*** Opening of MATERIAL FOR THIS TASK ***
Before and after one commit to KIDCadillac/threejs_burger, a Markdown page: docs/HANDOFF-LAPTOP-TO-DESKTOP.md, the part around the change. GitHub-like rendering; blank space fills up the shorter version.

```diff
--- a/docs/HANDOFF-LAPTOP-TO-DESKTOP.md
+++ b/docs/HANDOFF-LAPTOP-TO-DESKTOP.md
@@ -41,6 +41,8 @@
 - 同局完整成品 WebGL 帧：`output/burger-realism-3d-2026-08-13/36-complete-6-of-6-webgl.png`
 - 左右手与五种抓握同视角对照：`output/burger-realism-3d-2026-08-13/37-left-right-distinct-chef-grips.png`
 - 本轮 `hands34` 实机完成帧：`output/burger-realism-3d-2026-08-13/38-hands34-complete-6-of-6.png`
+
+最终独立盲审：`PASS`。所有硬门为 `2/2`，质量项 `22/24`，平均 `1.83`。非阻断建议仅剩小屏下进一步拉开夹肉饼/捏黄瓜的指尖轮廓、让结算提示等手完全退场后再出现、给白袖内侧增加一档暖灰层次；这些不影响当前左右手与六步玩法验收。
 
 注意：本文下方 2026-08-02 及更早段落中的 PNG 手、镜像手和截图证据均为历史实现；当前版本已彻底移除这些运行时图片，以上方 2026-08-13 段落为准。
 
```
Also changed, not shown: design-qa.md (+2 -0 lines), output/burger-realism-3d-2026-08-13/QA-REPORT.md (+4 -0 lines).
*** Close of MATERIAL FOR THIS TASK ***
This exercise calls for the entries to be restated exactly.

RESULT
Before and after one commit to KIDCadillac/threejs_burger, a Markdown page: docs/HANDOFF-LAPTOP-TO-DESKTOP.md, the part around the change. GitHub-like rendering; blank space fills up the shorter version.

```diff
--- a/docs/HANDOFF-LAPTOP-TO-DESKTOP.md
+++ b/docs/HANDOFF-LAPTOP-TO-DESKTOP.md
@@ -41,6 +41,8 @@
 - 同局完整成品 WebGL 帧：`output/burger-realism-3d-2026-08-13/36-complete-6-of-6-webgl.png`
 - 左右手与五种抓握同视角对照：`output/burger-realism-3d-2026-08-13/37-left-right-distinct-chef-grips.png`
 - 本轮 `hands34` 实机完成帧：`output/burger-realism-3d-2026-08-13/38-hands34-complete-6-of-6.png`
+
+最终独立盲审：`PASS`。所有硬门为 `2/2`，质量项 `22/24`，平均 `1.83`。非阻断建议仅剩小屏下进一步拉开夹肉饼/捏黄瓜的指尖轮廓、让结算提示等手完全退场后再出现、给白袖内侧增加一档暖灰层次；这些不影响当前左右手与六步玩法验收。
 
 注意：本文下方 2026-08-02 及更早段落中的 PNG 手、镜像手和截图证据均为历史实现；当前版本已彻底移除这些运行时图片，以上方 2026-08-13 段落为准。
 
```
Also changed, not shown: design-qa.md (+2 -0 lines), output/burger-realism-3d-2026-08-13/QA-REPORT.md (+4 -0 lines).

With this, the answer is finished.